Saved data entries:

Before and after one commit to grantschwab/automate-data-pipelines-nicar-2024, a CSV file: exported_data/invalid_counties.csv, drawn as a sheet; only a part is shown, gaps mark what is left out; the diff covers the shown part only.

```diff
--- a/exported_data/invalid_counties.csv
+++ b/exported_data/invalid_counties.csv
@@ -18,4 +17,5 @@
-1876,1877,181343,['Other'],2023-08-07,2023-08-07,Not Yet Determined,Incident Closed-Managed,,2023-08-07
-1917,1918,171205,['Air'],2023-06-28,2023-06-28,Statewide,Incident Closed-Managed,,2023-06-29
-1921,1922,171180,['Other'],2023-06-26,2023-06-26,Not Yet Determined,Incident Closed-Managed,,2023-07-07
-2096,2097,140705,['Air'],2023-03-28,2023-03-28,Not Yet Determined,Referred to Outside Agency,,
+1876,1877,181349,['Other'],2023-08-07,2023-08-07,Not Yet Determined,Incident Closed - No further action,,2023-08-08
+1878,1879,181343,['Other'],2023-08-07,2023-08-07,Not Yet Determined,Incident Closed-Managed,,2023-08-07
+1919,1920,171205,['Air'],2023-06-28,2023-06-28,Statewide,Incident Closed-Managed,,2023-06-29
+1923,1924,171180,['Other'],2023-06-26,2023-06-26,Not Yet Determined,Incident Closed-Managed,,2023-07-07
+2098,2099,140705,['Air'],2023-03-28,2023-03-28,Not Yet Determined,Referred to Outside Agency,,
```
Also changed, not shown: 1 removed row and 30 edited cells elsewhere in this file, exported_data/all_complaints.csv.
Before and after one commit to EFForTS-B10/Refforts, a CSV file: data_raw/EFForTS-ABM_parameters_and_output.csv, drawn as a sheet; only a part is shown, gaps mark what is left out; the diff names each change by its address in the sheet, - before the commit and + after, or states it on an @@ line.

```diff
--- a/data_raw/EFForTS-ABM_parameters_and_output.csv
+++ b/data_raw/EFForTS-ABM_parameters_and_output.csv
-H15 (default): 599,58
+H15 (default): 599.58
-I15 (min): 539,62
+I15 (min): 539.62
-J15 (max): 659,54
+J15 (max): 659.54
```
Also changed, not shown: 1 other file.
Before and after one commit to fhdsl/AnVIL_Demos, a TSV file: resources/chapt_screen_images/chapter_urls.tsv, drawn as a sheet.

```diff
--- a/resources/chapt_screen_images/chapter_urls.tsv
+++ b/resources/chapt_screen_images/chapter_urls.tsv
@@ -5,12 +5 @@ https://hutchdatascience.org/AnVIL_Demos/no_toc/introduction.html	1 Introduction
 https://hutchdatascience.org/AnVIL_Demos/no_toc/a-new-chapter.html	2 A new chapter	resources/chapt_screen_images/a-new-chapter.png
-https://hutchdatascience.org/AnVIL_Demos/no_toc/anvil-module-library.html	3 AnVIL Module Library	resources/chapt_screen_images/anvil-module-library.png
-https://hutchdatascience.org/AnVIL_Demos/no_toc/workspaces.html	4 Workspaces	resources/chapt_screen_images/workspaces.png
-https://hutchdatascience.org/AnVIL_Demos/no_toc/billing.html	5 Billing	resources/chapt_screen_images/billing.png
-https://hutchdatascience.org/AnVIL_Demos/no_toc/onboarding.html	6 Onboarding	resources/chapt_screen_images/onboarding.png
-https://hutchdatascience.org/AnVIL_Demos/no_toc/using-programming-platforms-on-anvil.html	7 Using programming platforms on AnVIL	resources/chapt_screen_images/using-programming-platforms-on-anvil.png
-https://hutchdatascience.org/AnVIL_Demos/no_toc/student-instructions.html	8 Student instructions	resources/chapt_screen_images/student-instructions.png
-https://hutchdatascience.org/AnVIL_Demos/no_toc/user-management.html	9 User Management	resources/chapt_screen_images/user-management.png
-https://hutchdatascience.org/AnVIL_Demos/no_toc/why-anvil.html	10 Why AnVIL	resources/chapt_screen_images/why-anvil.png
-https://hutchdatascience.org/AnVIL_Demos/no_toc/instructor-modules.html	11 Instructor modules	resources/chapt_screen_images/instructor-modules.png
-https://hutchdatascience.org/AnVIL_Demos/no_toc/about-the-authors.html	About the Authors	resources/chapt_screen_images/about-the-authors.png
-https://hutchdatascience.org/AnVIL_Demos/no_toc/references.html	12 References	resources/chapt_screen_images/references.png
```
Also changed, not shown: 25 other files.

...

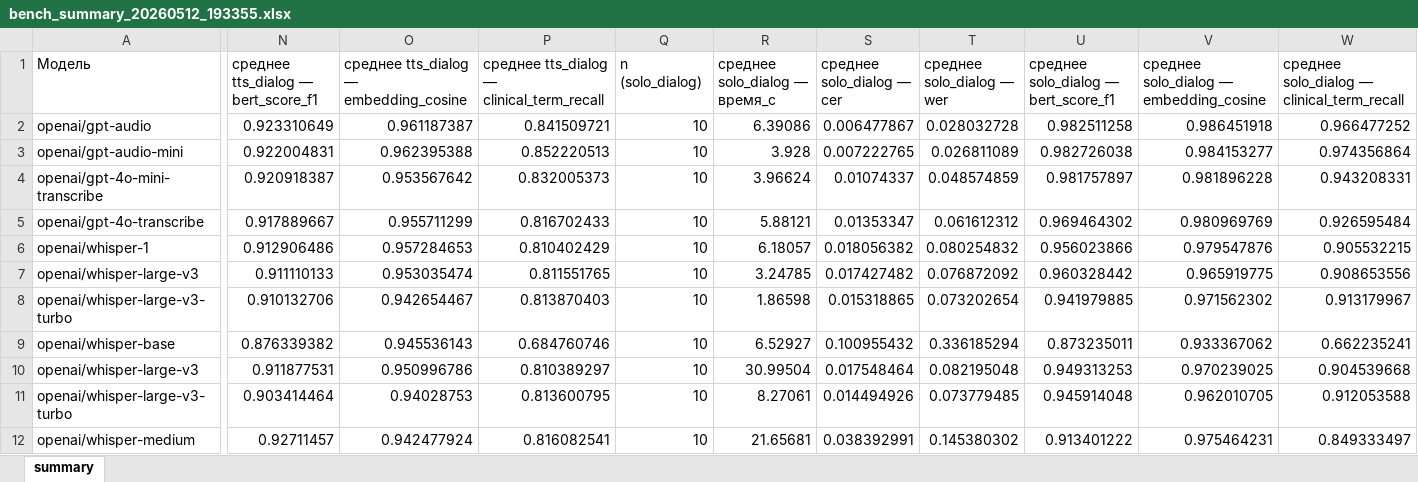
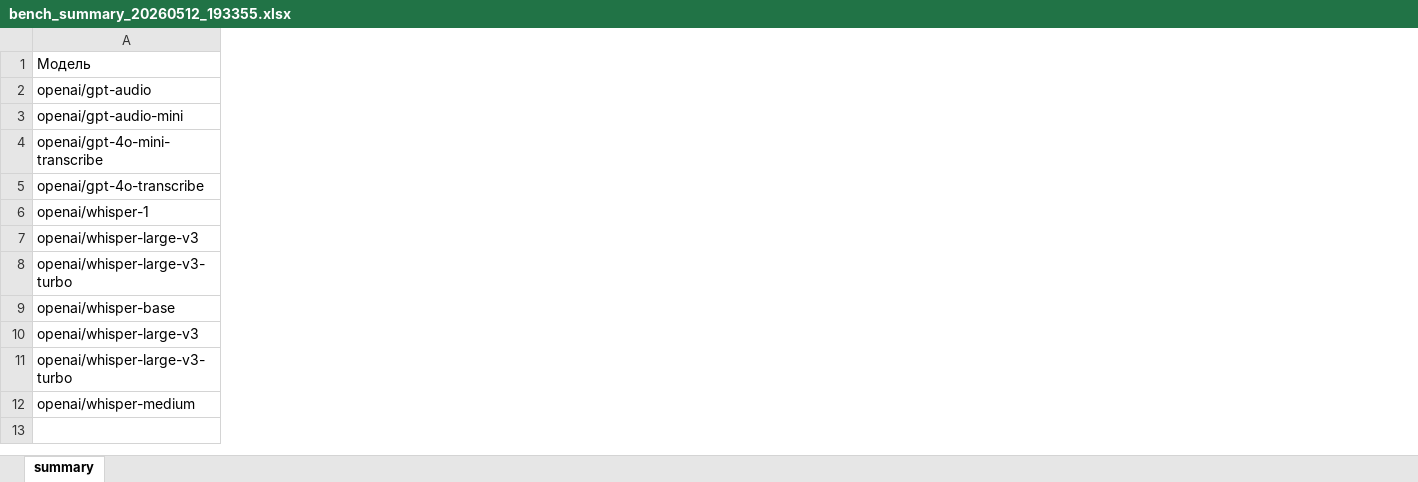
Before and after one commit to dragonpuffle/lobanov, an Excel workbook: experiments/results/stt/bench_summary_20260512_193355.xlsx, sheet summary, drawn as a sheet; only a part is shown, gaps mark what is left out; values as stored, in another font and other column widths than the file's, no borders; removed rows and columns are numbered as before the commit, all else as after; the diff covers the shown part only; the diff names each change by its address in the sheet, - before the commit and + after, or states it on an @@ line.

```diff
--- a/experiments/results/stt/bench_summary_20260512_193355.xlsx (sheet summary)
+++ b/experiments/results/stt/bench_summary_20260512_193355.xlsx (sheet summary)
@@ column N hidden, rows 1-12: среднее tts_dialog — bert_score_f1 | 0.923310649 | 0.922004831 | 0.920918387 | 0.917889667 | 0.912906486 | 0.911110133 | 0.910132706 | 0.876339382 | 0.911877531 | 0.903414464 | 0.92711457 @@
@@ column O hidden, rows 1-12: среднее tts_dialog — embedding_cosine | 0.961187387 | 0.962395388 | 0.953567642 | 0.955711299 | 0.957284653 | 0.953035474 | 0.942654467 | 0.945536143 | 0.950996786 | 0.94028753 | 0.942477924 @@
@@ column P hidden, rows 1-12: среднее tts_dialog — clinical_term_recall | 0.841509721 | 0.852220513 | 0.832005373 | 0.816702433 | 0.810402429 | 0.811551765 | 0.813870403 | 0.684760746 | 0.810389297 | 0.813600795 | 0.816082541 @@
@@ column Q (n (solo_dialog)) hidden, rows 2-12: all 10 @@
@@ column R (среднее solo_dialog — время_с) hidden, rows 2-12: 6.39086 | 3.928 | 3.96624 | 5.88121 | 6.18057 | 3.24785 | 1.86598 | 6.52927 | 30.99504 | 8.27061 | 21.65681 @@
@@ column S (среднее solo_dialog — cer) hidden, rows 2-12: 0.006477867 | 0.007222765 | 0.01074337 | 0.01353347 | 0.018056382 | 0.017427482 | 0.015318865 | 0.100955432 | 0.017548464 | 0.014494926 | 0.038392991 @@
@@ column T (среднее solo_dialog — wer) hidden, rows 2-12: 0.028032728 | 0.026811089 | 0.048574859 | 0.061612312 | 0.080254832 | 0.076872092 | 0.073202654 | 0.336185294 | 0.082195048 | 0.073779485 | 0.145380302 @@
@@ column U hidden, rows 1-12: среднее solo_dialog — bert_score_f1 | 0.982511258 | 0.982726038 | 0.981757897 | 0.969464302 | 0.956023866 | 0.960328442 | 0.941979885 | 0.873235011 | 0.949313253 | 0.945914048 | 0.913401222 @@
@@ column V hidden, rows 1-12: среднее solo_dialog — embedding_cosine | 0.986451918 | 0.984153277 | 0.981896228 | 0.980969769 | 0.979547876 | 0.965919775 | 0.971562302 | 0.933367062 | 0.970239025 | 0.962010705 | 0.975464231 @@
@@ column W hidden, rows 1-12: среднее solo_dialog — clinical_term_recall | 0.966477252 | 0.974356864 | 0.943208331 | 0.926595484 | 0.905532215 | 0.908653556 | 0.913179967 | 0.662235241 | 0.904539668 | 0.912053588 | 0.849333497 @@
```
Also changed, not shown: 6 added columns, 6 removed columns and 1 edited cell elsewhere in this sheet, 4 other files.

» **Work task**
Filter the records above, keeping each line that contains the word "Managed".

» **Your response**
-1876,1877,181343,['Other'],2023-08-07,2023-08-07,Not Yet Determined,Incident Closed-Managed,,2023-08-07
-1917,1918,171205,['Air'],2023-06-28,2023-06-28,Statewide,Incident Closed-Managed,,2023-06-29
-1921,1922,171180,['Other'],2023-06-26,2023-06-26,Not Yet Determined,Incident Closed-Managed,,2023-07-07
+1878,1879,181343,['Other'],2023-08-07,2023-08-07,Not Yet Determined,Incident Closed-Managed,,2023-08-07
+1919,1920,171205,['Air'],2023-06-28,2023-06-28,Statewide,Incident Closed-Managed,,2023-06-29
+1923,1924,171180,['Other'],2023-06-26,2023-06-26,Not Yet Determined,Incident Closed-Managed,,2023-07-07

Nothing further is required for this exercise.